## [WHAT TO PRODUCE]
Would you return the listing that follows exactly, leaving its pictures behind?

## [STUDY MATERIAL]
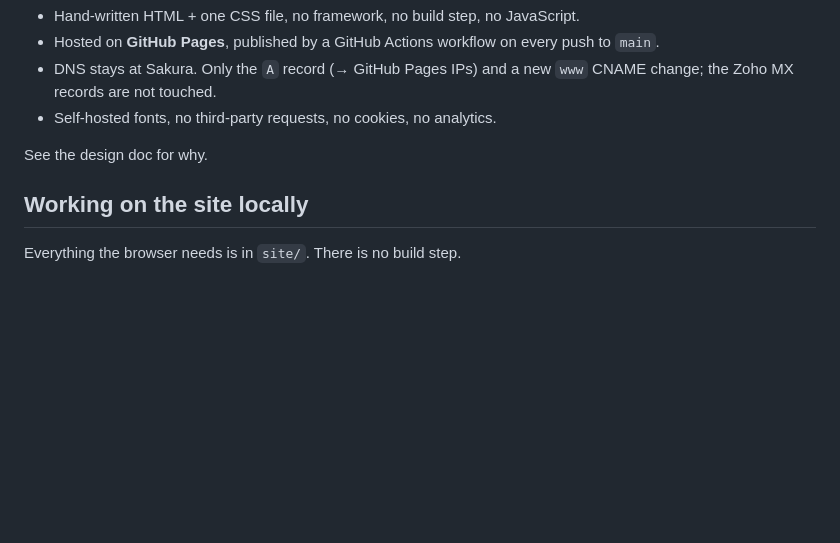
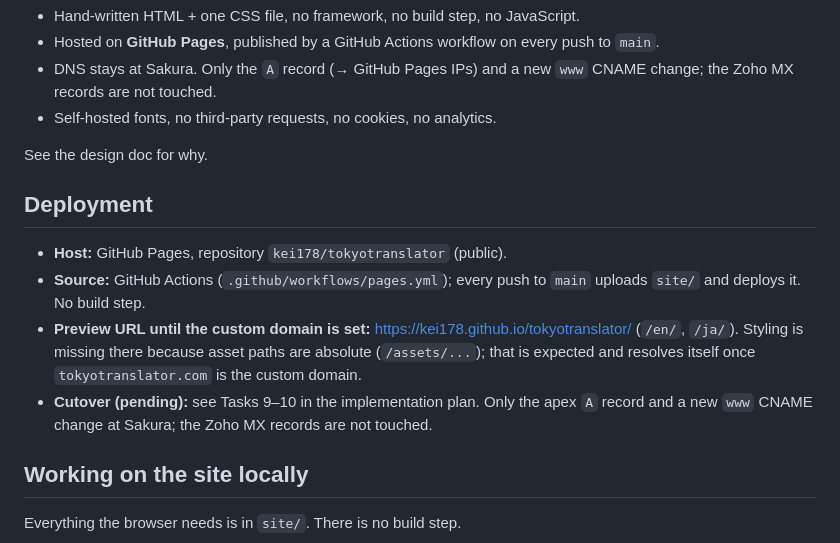
Before and after one commit to kei178/tokyotranslator, a Markdown page: README.md, the part around the change. GitHub-like rendering; blank space fills up the shorter version.

Commit message:
docs: GitHub Pages deployment settings
Co-Authored-By: Claude Fable 5.1 <noreply@anthropic.com>

```diff
--- a/README.md
+++ b/README.md
@@ -81,6 +81,20 @@ page navigation, no JavaScript involved.
 
 See the design doc for why.
 
+## Deployment
+
+- **Host:** GitHub Pages, repository `kei178/tokyotranslator` (public).
+- **Source:** GitHub Actions (`.github/workflows/pages.yml`); every push to
+  `main` uploads `site/` and deploys it. No build step.
+- **Preview URL until the custom domain is set:**
+  <https://kei178.github.io/tokyotranslator/> (`/en/`, `/ja/`). Styling is
+  missing there because asset paths are absolute (`/assets/...`); that is
+  expected and resolves itself once `tokyotranslator.com` is the custom
+  domain.
+- **Cutover (pending):** see Tasks 9–10 in the implementation plan. Only the
+  apex `A` record and a new `www` CNAME change at Sakura; the Zoho MX records
+  are not touched.
+
 ## Working on the site locally
 
 Everything the browser needs is in `site/`. There is no build step.
```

## [RESPONSE BELOW]
Before and after one commit to kei178/tokyotranslator, a Markdown page: README.md, the part around the change. GitHub-like rendering; blank space fills up the shorter version.

Commit message:
docs: GitHub Pages deployment settings
Co-Authored-By: Claude Fable 5.1 <noreply@anthropic.com>

```diff
--- a/README.md
+++ b/README.md
@@ -81,6 +81,20 @@ page navigation, no JavaScript involved.
 
 See the design doc for why.
 
+## Deployment
+
+- **Host:** GitHub Pages, repository `kei178/tokyotranslator` (public).
+- **Source:** GitHub Actions (`.github/workflows/pages.yml`); every push to
+  `main` uploads `site/` and deploys it. No build step.
+- **Preview URL until the custom domain is set:**
+  <https://kei178.github.io/tokyotranslator/> (`/en/`, `/ja/`). Styling is
+  missing there because asset paths are absolute (`/assets/...`); that is
+  expected and resolves itself once `tokyotranslator.com` is the custom
+  domain.
+- **Cutover (pending):** see Tasks 9–10 in the implementation plan. Only the
+  apex `A` record and a new `www` CNAME change at Sakura; the Zoho MX records
+  are not touched.
+
 ## Working on the site locally
 
 Everything the browser needs is in `site/`. There is no build step.
```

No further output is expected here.